In recent years, lasers with ultrashort pulses (USP) down to the femtosecond range have become established on an industrial scale. They could advance some applications with the much-lauded “cold ablation” – if that meant they would then achieve more throughput. A new generation of process engineering that will address this issue in particular will be discussed at the “4th UKP Workshop – Ultrafast Laser Technology” in April 2017.
Even back in the 1990s, scientists were comparing materials processing with nanosecond, picosecond and femtosesecond pulses. The result was surprising:...
Have you ever wondered how you see the world? Vision is about photons of light, which are packets of energy, interacting with the atoms or molecules in what...

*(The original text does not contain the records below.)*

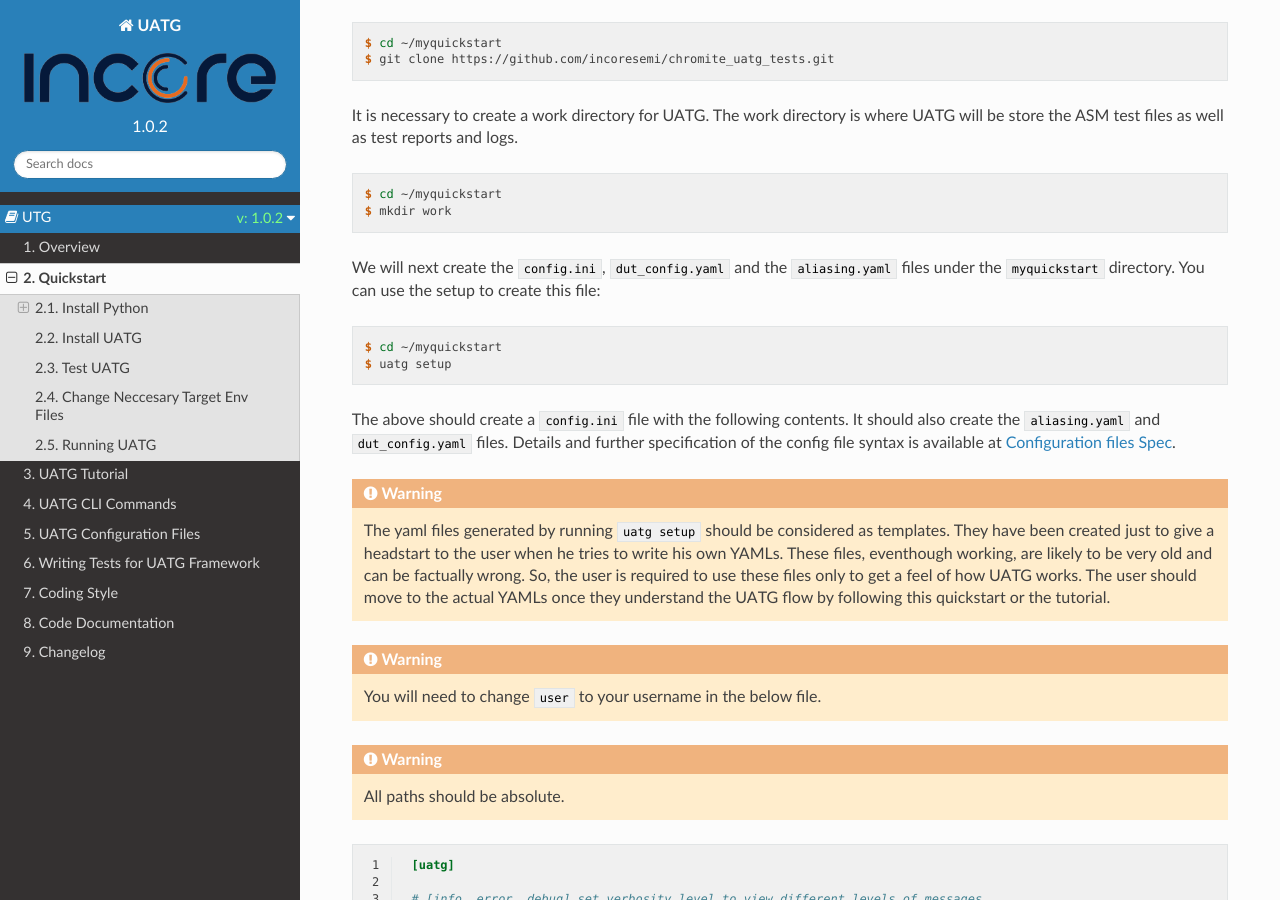
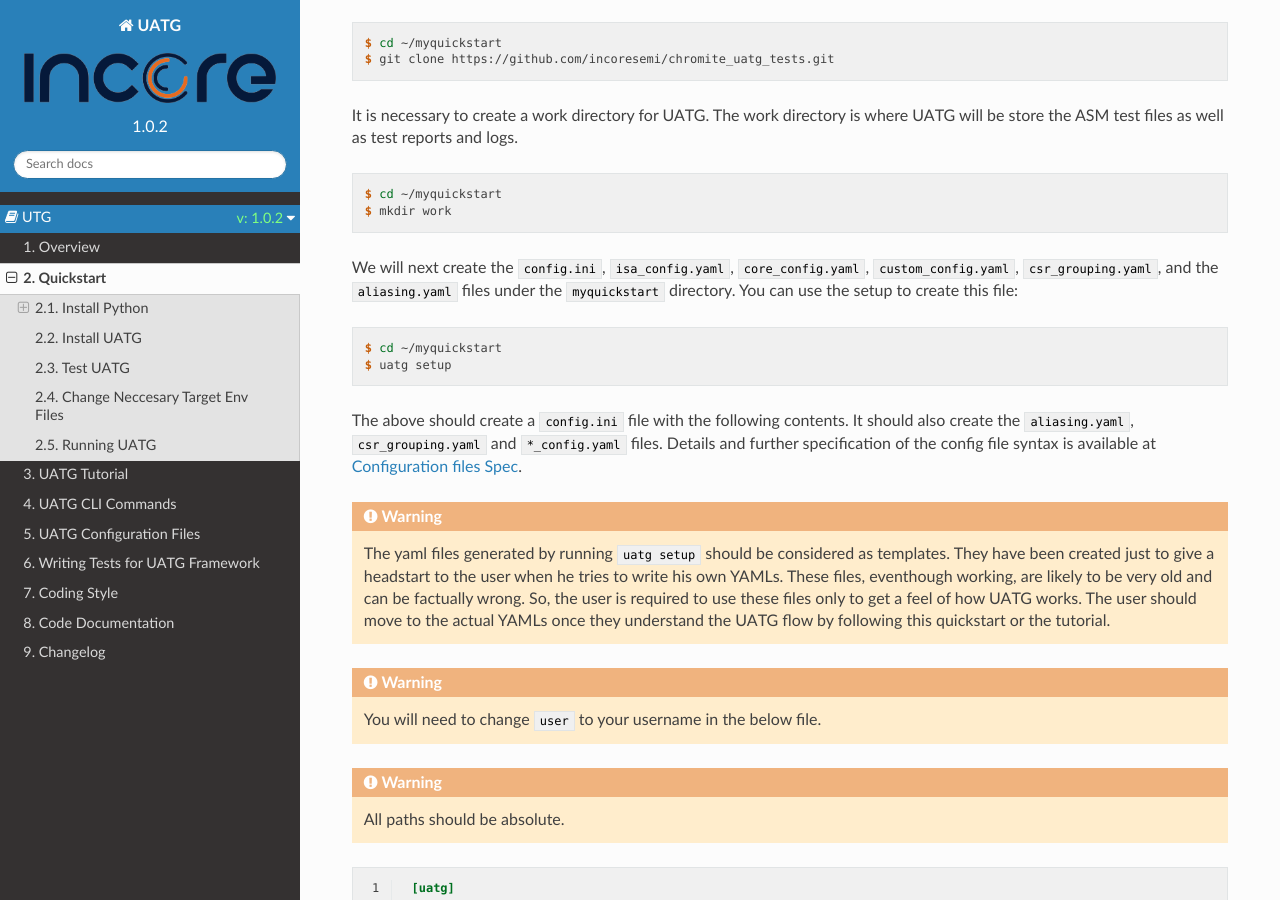
Before and after one commit to incoresemi/uatg, a Sphinx documentation site: the page built from docs/source/installation.rst, in a window 1280 px wide and 900 px high, scrolled down 2754 px. Built offline with Sphinx 7.4.7 and the Read the Docs theme 2.0.0, drawn with Linux system fonts in a browser that asks for light colours.

Commit message:
update for new YAMLs

```diff
--- a/docs/source/installation.rst
+++ b/docs/source/installation.rst
@@ -185,7 +185,8 @@ UATG will be store the ASM test files as well as test reports and logs.
    $ cd ~/myquickstart
    $ mkdir work
 
-We will next create the ``config.ini``, ``dut_config.yaml`` and the
+We will next create the ``config.ini``, ``isa_config.yaml``,
+``core_config.yaml``, ``custom_config.yaml``, ``csr_grouping.yaml``,  and the
 ``aliasing.yaml`` files under the ``myquickstart`` directory. You
 can use the setup to create this file:
 
@@ -195,7 +196,8 @@ can use the setup to create this file:
    $ uatg setup
 
 The above should create a ``config.ini`` file with the following contents.
-It should also create the ``aliasing.yaml`` and ``dut_config.yaml`` files.
+It should also create the ``aliasing.yaml``, ``csr_grouping.yaml`` and
+``*_config.yaml`` files.
 Details and further specification of the config file syntax is available at
 :ref:`Configuration files Spec<configuration_files>`.
 
```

A multi-institutional research collaboration has created a novel approach for fabricating three-dimensional micro-optics through the shape-defined formation of porous silicon (PSi), with broad impacts in integrated optoelectronics, imaging, and photovoltaics.
Working with colleagues at Stanford and The Dow Chemical Company, researchers at the University of Illinois at Urbana-Champaign fabricated 3-D birefringent...
In experiments with magnetic atoms conducted at extremely low temperatures, scientists have demonstrated a unique phase of matter: The atoms form a new type of quantum liquid or quantum droplet state. These so called quantum droplets may preserve their form in absence of external confinement because of quantum effects. The joint team of experimental physicists from Innsbruck and theoretical physicists from Hannover report on their findings in the journal Physical Review X.
“Our Quantum droplets are in the gas phase but they still drop like a rock,” explains experimental physicist Francesca Ferlaino when talking about the...
16.11.2016 | Event News
01.11.2016 | Event News
14.10.2016 | Event News
09.12.2016 | Life Sciences
09.12.2016 | Ecology, The Environment and Conservation
09.12.2016 | Health and Medicine